Buying a house is one of the most exciting things you will ever do. But there are LOTS of little details involved – details which can be very costly if they are overlooked.
Unfortunately, I made all 10 of these mistakes when buying my first house. Even though I thought I was very prepared. But with so much going on, I still missed them…and cost myself THOUSANDS of dollars!
Which is why I created http://www.HouseBuying-Tips.com. Now, you can learn ahead of time how to save yourself lots of money. So, here is the first mistake you should avoid when buying your next house:
#1: Know EXACTLY what you want before you start house hunting, AND put it in writing!
Owning your own home is a great feeling. It’s the American dream. And it’s one of the biggest purchases you will ever make!
So the more time you spend preparing, the easier your life will be.
One of the most important things you can do to get ready to buy your first house is to decide EXACTLY what you want – and write it down on paper.

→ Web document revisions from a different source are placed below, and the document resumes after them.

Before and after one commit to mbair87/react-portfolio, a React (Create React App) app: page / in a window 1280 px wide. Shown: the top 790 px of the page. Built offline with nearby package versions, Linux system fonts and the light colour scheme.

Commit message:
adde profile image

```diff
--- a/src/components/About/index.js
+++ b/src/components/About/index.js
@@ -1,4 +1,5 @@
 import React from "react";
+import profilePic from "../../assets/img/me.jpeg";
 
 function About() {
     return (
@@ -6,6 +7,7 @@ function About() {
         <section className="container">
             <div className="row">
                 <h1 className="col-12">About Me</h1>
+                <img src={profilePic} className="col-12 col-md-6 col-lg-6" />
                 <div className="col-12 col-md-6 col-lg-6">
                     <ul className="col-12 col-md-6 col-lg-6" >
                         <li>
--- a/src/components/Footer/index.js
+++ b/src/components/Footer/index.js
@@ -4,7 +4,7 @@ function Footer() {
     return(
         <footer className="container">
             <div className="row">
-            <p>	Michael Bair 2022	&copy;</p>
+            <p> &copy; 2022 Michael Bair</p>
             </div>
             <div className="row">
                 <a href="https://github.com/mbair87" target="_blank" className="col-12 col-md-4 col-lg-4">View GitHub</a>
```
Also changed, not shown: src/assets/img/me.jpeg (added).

Sounds simple. But over the next few months you’ll see that the house buying process is one of the most intense, stressful, busy – and exciting – times of your life. So, BEFORE you start looking for a new house, it’s a good idea to have a very clear picture of the type of house you want.

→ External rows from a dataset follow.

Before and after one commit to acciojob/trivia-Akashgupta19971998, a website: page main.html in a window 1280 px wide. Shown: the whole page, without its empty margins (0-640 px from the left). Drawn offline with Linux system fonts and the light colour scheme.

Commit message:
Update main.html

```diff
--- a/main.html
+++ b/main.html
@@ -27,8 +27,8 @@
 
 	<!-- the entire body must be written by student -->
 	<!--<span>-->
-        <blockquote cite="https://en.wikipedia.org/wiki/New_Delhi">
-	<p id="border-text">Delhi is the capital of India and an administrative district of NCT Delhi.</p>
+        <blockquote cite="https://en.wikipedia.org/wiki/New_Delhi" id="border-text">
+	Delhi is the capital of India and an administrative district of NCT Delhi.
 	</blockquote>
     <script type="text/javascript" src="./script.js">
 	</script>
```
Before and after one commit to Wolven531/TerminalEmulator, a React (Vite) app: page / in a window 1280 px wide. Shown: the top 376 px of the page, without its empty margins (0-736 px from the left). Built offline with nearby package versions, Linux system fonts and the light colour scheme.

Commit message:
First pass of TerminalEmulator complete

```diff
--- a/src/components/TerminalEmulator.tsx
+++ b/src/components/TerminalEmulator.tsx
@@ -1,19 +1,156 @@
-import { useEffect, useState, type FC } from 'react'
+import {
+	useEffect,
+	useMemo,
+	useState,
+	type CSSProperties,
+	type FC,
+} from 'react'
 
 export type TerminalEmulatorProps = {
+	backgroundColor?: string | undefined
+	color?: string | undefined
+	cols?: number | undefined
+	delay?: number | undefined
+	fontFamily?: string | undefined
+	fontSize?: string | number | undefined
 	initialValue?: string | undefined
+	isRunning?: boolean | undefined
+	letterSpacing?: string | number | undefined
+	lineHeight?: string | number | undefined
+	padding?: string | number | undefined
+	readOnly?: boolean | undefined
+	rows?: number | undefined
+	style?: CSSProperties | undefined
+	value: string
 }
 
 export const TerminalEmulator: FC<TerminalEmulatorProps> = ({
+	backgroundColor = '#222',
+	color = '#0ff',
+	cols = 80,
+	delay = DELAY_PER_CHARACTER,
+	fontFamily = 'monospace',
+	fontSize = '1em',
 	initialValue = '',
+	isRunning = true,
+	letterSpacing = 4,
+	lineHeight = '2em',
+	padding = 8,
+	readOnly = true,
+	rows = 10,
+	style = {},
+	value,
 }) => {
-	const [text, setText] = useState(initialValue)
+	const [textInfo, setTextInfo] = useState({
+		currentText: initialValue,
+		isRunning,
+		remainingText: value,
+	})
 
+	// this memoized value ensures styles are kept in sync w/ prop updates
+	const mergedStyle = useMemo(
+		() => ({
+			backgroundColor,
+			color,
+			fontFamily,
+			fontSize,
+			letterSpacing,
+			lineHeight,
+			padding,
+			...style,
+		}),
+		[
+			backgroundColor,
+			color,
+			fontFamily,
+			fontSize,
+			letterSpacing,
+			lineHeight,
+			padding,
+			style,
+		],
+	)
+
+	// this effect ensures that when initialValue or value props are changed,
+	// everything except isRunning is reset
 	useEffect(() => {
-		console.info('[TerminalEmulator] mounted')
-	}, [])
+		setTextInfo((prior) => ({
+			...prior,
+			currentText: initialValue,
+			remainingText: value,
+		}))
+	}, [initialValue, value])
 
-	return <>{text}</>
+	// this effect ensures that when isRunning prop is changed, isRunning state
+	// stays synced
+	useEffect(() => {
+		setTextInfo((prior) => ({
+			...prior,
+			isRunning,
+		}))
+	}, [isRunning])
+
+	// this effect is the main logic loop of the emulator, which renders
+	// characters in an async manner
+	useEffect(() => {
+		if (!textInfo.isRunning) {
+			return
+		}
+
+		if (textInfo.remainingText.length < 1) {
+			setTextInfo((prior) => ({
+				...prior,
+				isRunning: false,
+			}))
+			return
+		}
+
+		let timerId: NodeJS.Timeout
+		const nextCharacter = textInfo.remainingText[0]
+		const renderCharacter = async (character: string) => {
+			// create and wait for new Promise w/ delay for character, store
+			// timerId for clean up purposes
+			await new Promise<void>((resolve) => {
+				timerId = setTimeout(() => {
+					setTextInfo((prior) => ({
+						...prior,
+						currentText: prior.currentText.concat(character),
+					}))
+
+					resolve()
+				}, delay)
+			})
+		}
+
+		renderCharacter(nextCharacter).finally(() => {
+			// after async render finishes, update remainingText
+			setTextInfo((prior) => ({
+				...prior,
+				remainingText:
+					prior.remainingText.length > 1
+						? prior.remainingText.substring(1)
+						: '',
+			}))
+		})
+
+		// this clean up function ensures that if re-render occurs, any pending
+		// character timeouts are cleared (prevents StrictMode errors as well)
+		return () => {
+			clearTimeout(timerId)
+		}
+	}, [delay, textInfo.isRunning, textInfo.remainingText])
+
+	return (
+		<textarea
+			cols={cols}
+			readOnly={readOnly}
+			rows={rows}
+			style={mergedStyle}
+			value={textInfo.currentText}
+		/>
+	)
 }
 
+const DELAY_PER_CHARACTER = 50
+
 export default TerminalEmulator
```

It’s certainly helpful to have a picture in your mind. But as you get further into the process, you’ll find it helpful to have a list you can refer to (especially when the “files” in your mind start getting overloaded!)

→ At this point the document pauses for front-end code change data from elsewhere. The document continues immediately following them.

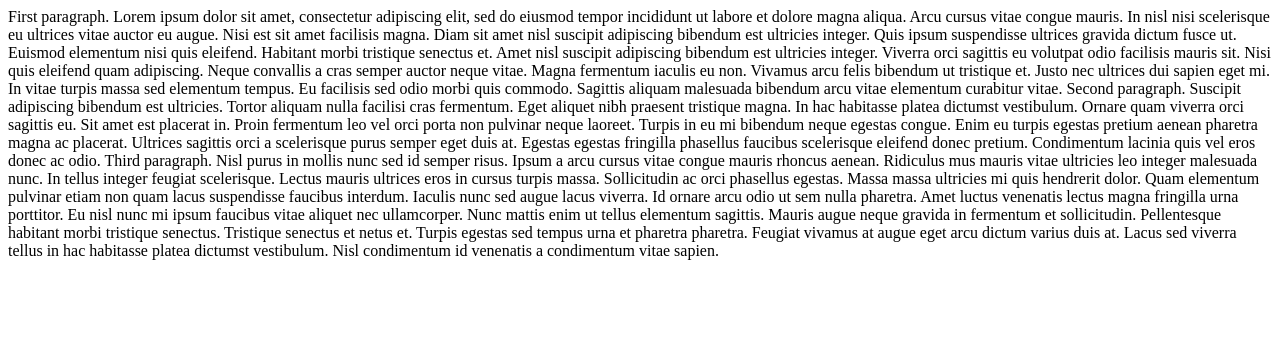
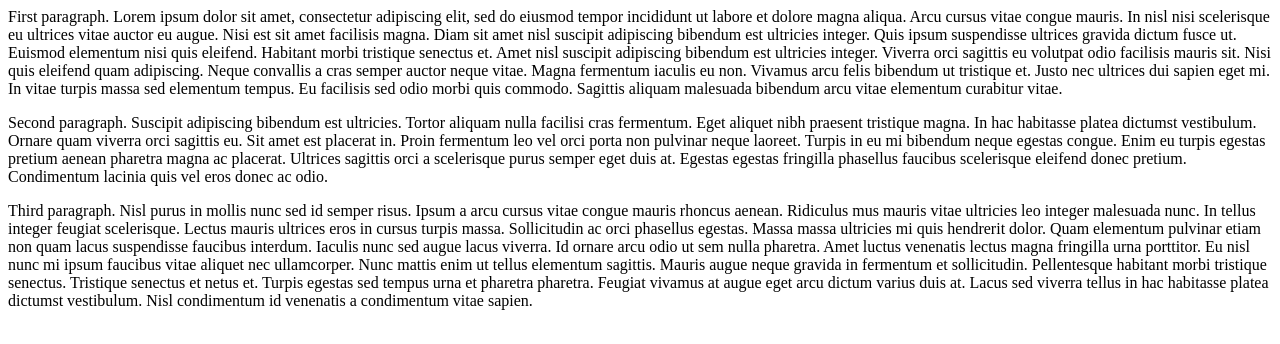
Before and after one commit to fede07/Web-Development-Projects, a plain HTML site: page 2.2 Paragraph Element/index.html in a window 1280 px wide. Drawn offline with Linux system fonts and the light colour scheme.

Commit message:
Paragraph Element

```diff
--- a/2.2 Paragraph Element/index.html
+++ b/2.2 Paragraph Element/index.html
@@ -1,25 +1,36 @@
-First paragraph. Lorem ipsum dolor sit amet, consectetur adipiscing elit, sed do eiusmod tempor incididunt ut labore et dolore magna
-aliqua. Arcu cursus vitae congue mauris. In nisl nisi scelerisque eu ultrices vitae auctor eu augue. Nisi est sit amet
-facilisis magna. Diam sit amet nisl suscipit adipiscing bibendum est ultricies integer. Quis ipsum suspendisse ultrices
-gravida dictum fusce ut. Euismod elementum nisi quis eleifend. Habitant morbi tristique senectus et. Amet nisl suscipit
+<p>First paragraph. Lorem ipsum dolor sit amet, consectetur adipiscing elit, sed do eiusmod tempor incididunt ut labore
+    et dolore magna
+    aliqua. Arcu cursus vitae congue mauris. In nisl nisi scelerisque eu ultrices vitae auctor eu augue. Nisi est sit
+    amet
+    facilisis magna. Diam sit amet nisl suscipit adipiscing bibendum est ultricies integer. Quis ipsum suspendisse
+    ultrices
+    gravida dictum fusce ut. Euismod elementum nisi quis eleifend. Habitant morbi tristique senectus et. Amet nisl
+    suscipit
     adipiscing bibendum est ultricies integer. Viverra orci sagittis eu volutpat odio facilisis mauris sit. Nisi quis
-eleifend quam adipiscing. Neque convallis a cras semper auctor neque vitae. Magna fermentum iaculis eu non. Vivamus arcu
-felis bibendum ut tristique et. Justo nec ultrices dui sapien eget mi. In vitae turpis massa sed elementum tempus. Eu
+    eleifend quam adipiscing. Neque convallis a cras semper auctor neque vitae. Magna fermentum iaculis eu non. Vivamus
+    arcu
+    felis bibendum ut tristique et. Justo nec ultrices dui sapien eget mi. In vitae turpis massa sed elementum tempus.
+    Eu
     facilisis sed odio morbi quis commodo. Sagittis aliquam malesuada bibendum arcu vitae elementum curabitur vitae.
-
-Second paragraph. Suscipit adipiscing bibendum est ultricies. Tortor aliquam nulla facilisi cras fermentum. Eget aliquet nibh praesent
+</p>
+<p>Second paragraph. Suscipit adipiscing bibendum est ultricies. Tortor aliquam nulla facilisi cras fermentum. Eget
+    aliquet nibh praesent
     tristique magna. In hac habitasse platea dictumst vestibulum. Ornare quam viverra orci sagittis eu. Sit amet est
     placerat in. Proin fermentum leo vel orci porta non pulvinar neque laoreet. Turpis in eu mi bibendum neque egestas
     congue. Enim eu turpis egestas pretium aenean pharetra magna ac placerat. Ultrices sagittis orci a scelerisque purus
     semper eget duis at. Egestas egestas fringilla phasellus faucibus scelerisque eleifend donec pretium. Condimentum
     lacinia quis vel eros donec ac odio.
-
-Third paragraph. Nisl purus in mollis nunc sed id semper risus. Ipsum a arcu cursus vitae congue mauris rhoncus aenean. Ridiculus mus
-mauris vitae ultricies leo integer malesuada nunc. In tellus integer feugiat scelerisque. Lectus mauris ultrices eros in
+</p>
+<p>Third paragraph. Nisl purus in mollis nunc sed id semper risus. Ipsum a arcu cursus vitae congue mauris rhoncus
+    aenean. Ridiculus mus
+    mauris vitae ultricies leo integer malesuada nunc. In tellus integer feugiat scelerisque. Lectus mauris ultrices
+    eros in
     cursus turpis massa. Sollicitudin ac orci phasellus egestas. Massa massa ultricies mi quis hendrerit dolor. Quam
-elementum pulvinar etiam non quam lacus suspendisse faucibus interdum. Iaculis nunc sed augue lacus viverra. Id ornare
+    elementum pulvinar etiam non quam lacus suspendisse faucibus interdum. Iaculis nunc sed augue lacus viverra. Id
+    ornare
     arcu odio ut sem nulla pharetra. Amet luctus venenatis lectus magna fringilla urna porttitor. Eu nisl nunc mi ipsum
     faucibus vitae aliquet nec ullamcorper. Nunc mattis enim ut tellus elementum sagittis. Mauris augue neque gravida in
     fermentum et sollicitudin. Pellentesque habitant morbi tristique senectus. Tristique senectus et netus et. Turpis
     egestas sed tempus urna et pharetra pharetra. Feugiat vivamus at augue eget arcu dictum varius duis at. Lacus sed
-viverra tellus in hac habitasse platea dictumst vestibulum. Nisl condimentum id venenatis a condimentum vitae sapien.
+    viverra tellus in hac habitasse platea dictumst vestibulum. Nisl condimentum id venenatis a condimentum vitae
+    sapien.</p>
```
Lines whose indentation alone changed are shown as unchanged.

Of course, once you start looking at houses, your list can change:
…you’ll find things you never thought of
…things you thought were important but may not be any more
…things you thought you could afford but can’t
…and things you didn’t think you could afford, but you can.
So don’t be afraid to make changes.
When writing your list, think of all the qualities you want in a house…and in a neighborhood…and in a town (or city). Include EVERYTHING you think is important. While this won’t guarantee that you will get everything you want, it will help you be able to prioritize what you think is most important.
Here are some of the items you should include on your list:
- Town or city (which towns do you WANT to live in, which ones would you live in if you had to, which ones would you NOT live in no matter what!)
- Area of town
- School system
- Type of neighborhood (With kids, without kids, close to highway or main road, out in the country, etc)
- Type of house (Cape, Ranch, Colonial, etc)
- Size of house (Square footage, number of bedrooms, number of bathrooms, etc.)
- Size of rooms
- Layout of house
- Yard (Landscaped nicely so you don’t have to do any work getting it in good shape, not as nicely landscaped so you might get a better deal but need to put in more work, etc.)
- Price (Are you willing to pay less for an older house or one that needs more work?)
- Anything else that is important to you (For example, I knew I did not want a house on a hill. But our first offer was for a house on a hill. Which left me feeling very uncomfortable. Luckily, the deal fell through, but without a list I got caught up in the excitement.)
If you’re not sure what to put on your list, take a walk through the house or apartment you are living in now. Take a walk through the neighborhood. Visit a friend or neighbor. The more information you have, the better!
(NOTE: If you are buying your house with someone else, make sure you ask your spouse, partner, or significant other what they think is important as well. If at all possible, try to combine your list so you can work together.)
Once your list is ready, put the items on your list in order of importance, so when you have a million other little details in your mind, you can look at your list and not have to rely on your memory.
So, do yourself a favor and find a quiet place, take a few moments to write out your list, put it in order of importance, and save yourself a bunch of stress!